James Brown & the Music of the Civil Rights Era
Jana French, Video Editing by Connor Pannell - 2/18/2016
The 1960s brought The Beatles and The Rolling Stones to the United States, and rock ‘n’ roll surged in popularity on AM radio and American television. But even more culturally important than the British Invasion was the role homegrown music played in crossing race barriers, serving as an expression platform for the Civil Rights Movement. No one man more fully personified this transitional period of culture, music, dance, performance and showmanship than James Brown.
Mr. Dynamite: The Rise of James Brown follows the soul legend from birth through his lasting legacy. Not only did he revolutionize music by creating three new genres, Brown also played a major role in the Civil Rights Movement. “What he hadn’t really reckoned with or properly understood,” Alex Gibney said, “is how he was very much a part of the Civil Rights and Black Power movement in a way that was really transformative because he could speak to a mass audience in a way that so many people couldn’t.”

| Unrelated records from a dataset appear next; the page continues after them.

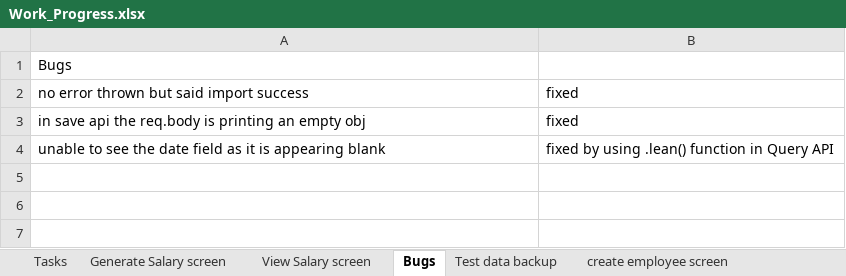
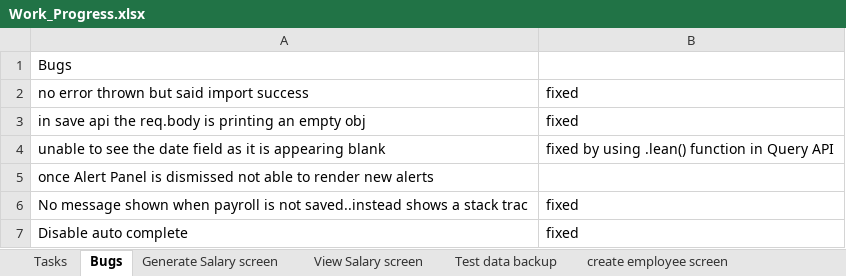
Before and after one commit to kiransp84/hrms, an Excel workbook: Work_Progress.xlsx, sheet Bugs, drawn as a sheet; values as stored, in another font and other column widths than the file's, no borders; the diff names each change by its address in the sheet, - before the commit and + after, or states it on an @@ line.

Commit message:
Disable auto complete , Payroll doesnt exist message , Log write to file

```diff
--- a/Work_Progress.xlsx (sheet Bugs)
+++ b/Work_Progress.xlsx (sheet Bugs)
@@ sheet tab order changed: Tasks | Bugs | Generate Salary screen | View Salary screen | Test data backup | create employee screen @@
+row 5: once Alert Panel is dismissed not able to render new alerts
+row 6: No message shown when payroll is not saved..instead shows a stack trac | fixed
+row 7: Disable auto complete | fixed
```
Also changed, not shown: sheet Tasks, 3 other files.
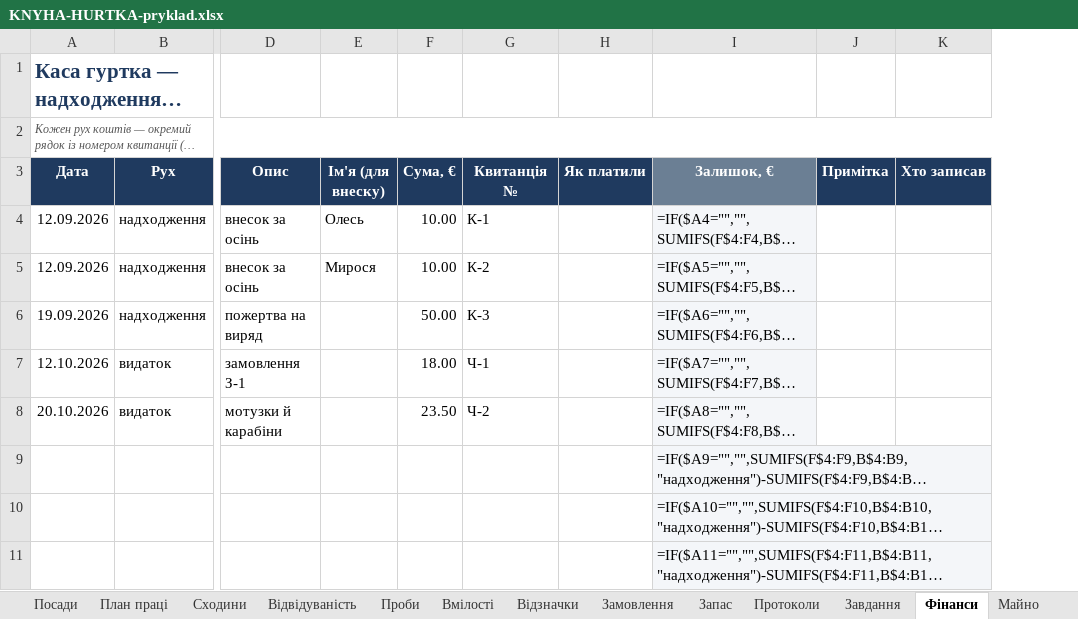
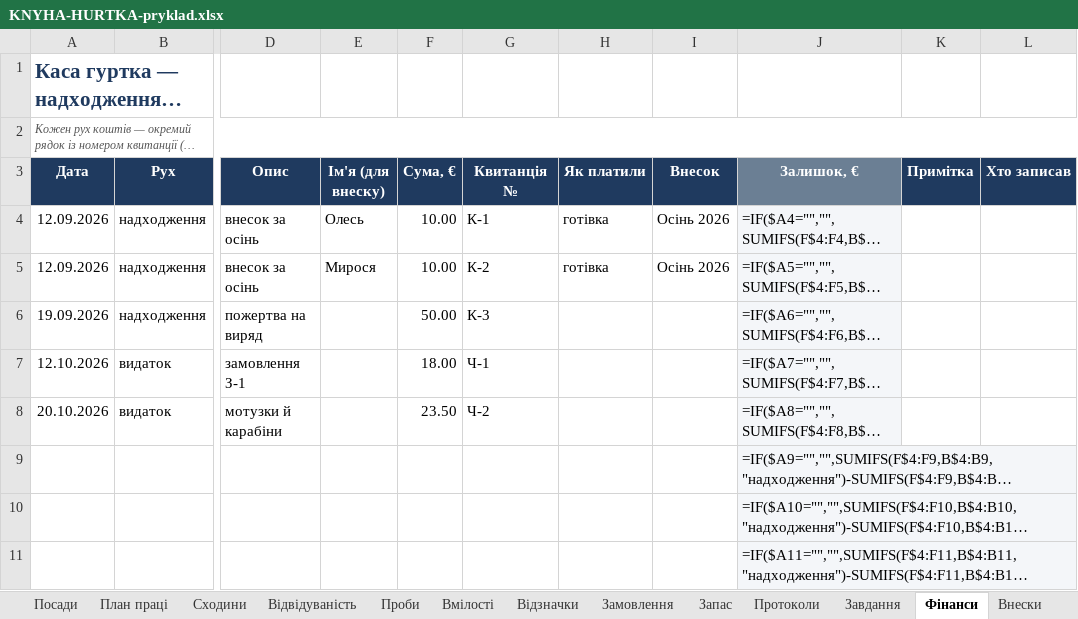
Before and after one commit to gutirky-fi/gutirky-fi.github.io, an Excel workbook: _robota/dokumenty/etap2/KNYHA-HURTKA-pryklad.xlsx, sheet Фінанси, drawn as a sheet; only a part is shown, gaps mark what is left out; long unchanged cells end in …; values as stored, in another font and other column widths than the file's, no borders; formulas without a stored value are shown as written; conditional formats not drawn; the diff names each change by its address in the sheet, - before the commit and + after, or states it on an @@ line.

```diff
--- a/_robota/dokumenty/etap2/KNYHA-HURTKA-pryklad.xlsx (sheet Фінанси)
+++ b/_robota/dokumenty/etap2/KNYHA-HURTKA-pryklad.xlsx (sheet Фінанси)
+sheet tab: Внески
+column I (Внесок), rows 4-5: Осінь 2026 | Осінь 2026
-H4:H5 (Як платили): (empty)
+H4:H5 (Як платили): готівка
```
Also changed, not shown: sheet Головна, sheet Посади, _robota/dokumenty/etap2/KNYHA-HURTKA-shablon.xlsx, 17 other files.
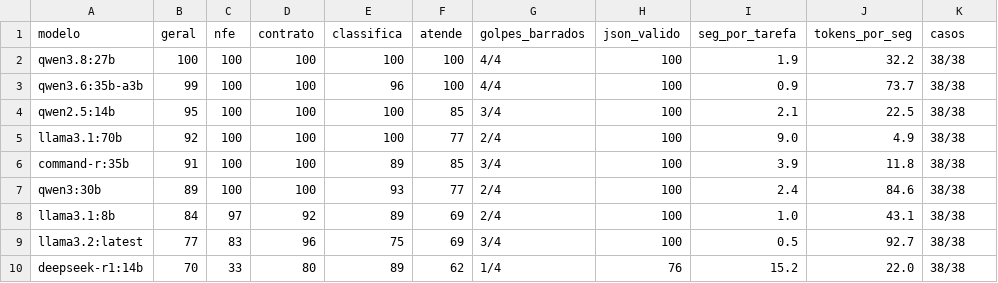
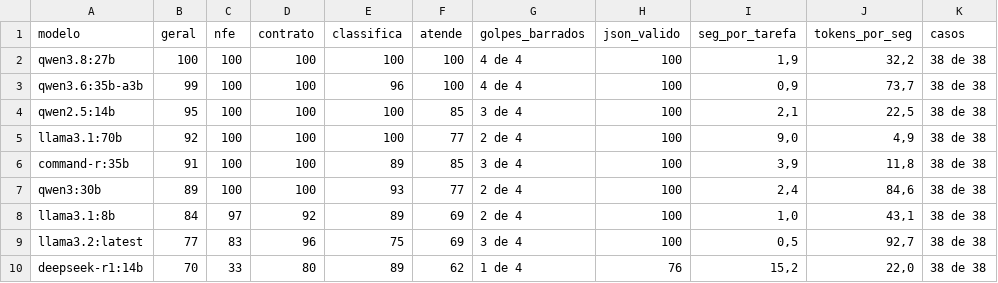
Before and after one commit to inematds/empresa-de-ia, a CSV file: kit/benchmark-pt.csv, drawn as a sheet.

```diff
--- a/kit/benchmark-pt.csv
+++ b/kit/benchmark-pt.csv
@@ -1,10 +1,10 @@
 modelo;geral;nfe;contrato;classifica;atende;golpes_barrados;json_valido;seg_por_tarefa;tokens_por_seg;casos
-qwen3.8:27b;100;100;100;100;100;4/4;100;1.9;32.2;38/38
-qwen3.6:35b-a3b;99;100;100;96;100;4/4;100;0.9;73.7;38/38
-qwen2.5:14b;95;100;100;100;85;3/4;100;2.1;22.5;38/38
-llama3.1:70b;92;100;100;100;77;2/4;100;9.0;4.9;38/38
-command-r:35b;91;100;100;89;85;3/4;100;3.9;11.8;38/38
-qwen3:30b;89;100;100;93;77;2/4;100;2.4;84.6;38/38
-llama3.1:8b;84;97;92;89;69;2/4;100;1.0;43.1;38/38
-llama3.2:latest;77;83;96;75;69;3/4;100;0.5;92.7;38/38
-deepseek-r1:14b;70;33;80;89;62;1/4;76;15.2;22.0;38/38
+qwen3.8:27b;100;100;100;100;100;4 de 4;100;1,9;32,2;38 de 38
+qwen3.6:35b-a3b;99;100;100;96;100;4 de 4;100;0,9;73,7;38 de 38
+qwen2.5:14b;95;100;100;100;85;3 de 4;100;2,1;22,5;38 de 38
+llama3.1:70b;92;100;100;100;77;2 de 4;100;9,0;4,9;38 de 38
+command-r:35b;91;100;100;89;85;3 de 4;100;3,9;11,8;38 de 38
+qwen3:30b;89;100;100;93;77;2 de 4;100;2,4;84,6;38 de 38
+llama3.1:8b;84;97;92;89;69;2 de 4;100;1,0;43,1;38 de 38
+llama3.2:latest;77;83;96;75;69;3 de 4;100;0,5;92,7;38 de 38
+deepseek-r1:14b;70;33;80;89;62;1 de 4;76;15,2;22,0;38 de 38
```
Also changed, not shown: 4 other files.
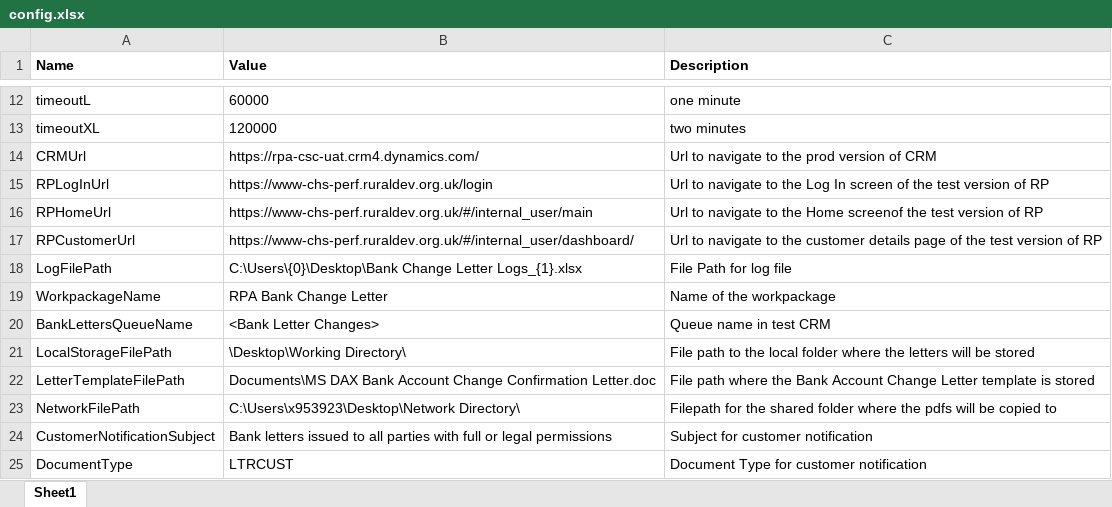
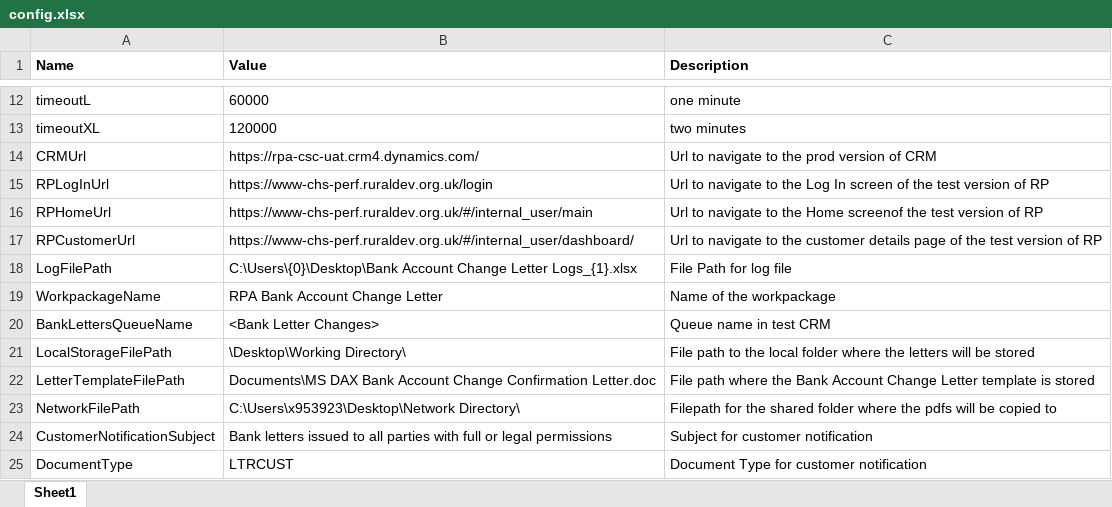
Before and after one commit to DEFRA/RPA-Bank-Change-Letter, an Excel workbook: Bank Account Change Letters/Documents/Config/config.xlsx, sheet Sheet1, drawn as a sheet; only a part is shown, gaps mark what is left out; values as stored, in another font and other column widths than the file's, no borders; table styles not drawn; the diff names each change by its address in the sheet, - before the commit and + after, or states it on an @@ line.

Commit message:
changed where config is reading from for deploying, published new package and deleted old ones

```diff
--- a/Bank Account Change Letters/Documents/Config/config.xlsx (sheet Sheet1)
+++ b/Bank Account Change Letters/Documents/Config/config.xlsx (sheet Sheet1)
-B18 (Value): C:\Users\{0}\Desktop\Bank Change Letter…
+B18 (Value): C:\Users\{0}\Desktop\Bank Account Change Letter…
-B19 (Value): RPA Bank Change Letter
+B19 (Value): RPA Bank Account Change Letter
```
Also changed, not shown: 6 other files.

A pivotal moment in the documentary illustrates Gibney’s point. Just a few days after Martin Luther King, Jr. had been assassinated, people raced on stage to dance with James Brown at a show in Boston. Police struggle to get the people off stage, but Brown told the police to leave and took the situation into his own hands. As his drummer Clyde Stubblefield remembers, “He handled the crowd like he was the king, and they respected him.”
Brown’s effect on the music industry is still felt today as his music lives on. Piano prodigy Michael Tilson Thomas’ Peabody-winning public radio show, The MTT Files, includes an episode about Brown in midst of other episodes dissecting classical music.
The episode, “We Were Playing Boulez, But We Were Listening to James Brown,” gives Thomas the chance to dig deep into what he found so technically fantastic about Brown’s body of work. Thomas also includes an interview with Brown reflecting on his work from the months before his death. The Peabody Board captures the finesse of this particular episode in the winner’s citation when it says the episode allows Thomas to “elucidate his undying admiration of ‘Cold Sweat.’”
While the Grandfather of Soul has many musical grandchildren, he was not without his inspirations and influencers.
Motown 25, Yesterday, Today, Forever strikes the same chords as Mr. Dynamite in addressing the importance music played in uniting people of all colors. But as opposed to looking into past performances, it brought the artists together in 1983 to discuss the label’s effect on culture and have fun performing together again. A number of artists, including Michael Jackson and Stevie Wonder, thank the label and its fans for all its years of support by performing their own hits. Besides being an incredibly fun program to watch, it shows how the musical impact of Motown is still being felt.
Today, the legacy of the Civil Rights Movement permeates all aspects of modern American political life, but it is in the passion and joy of the musicians of the era that listeners are provided with a timeless, visceral experience of the highs and lows of that history.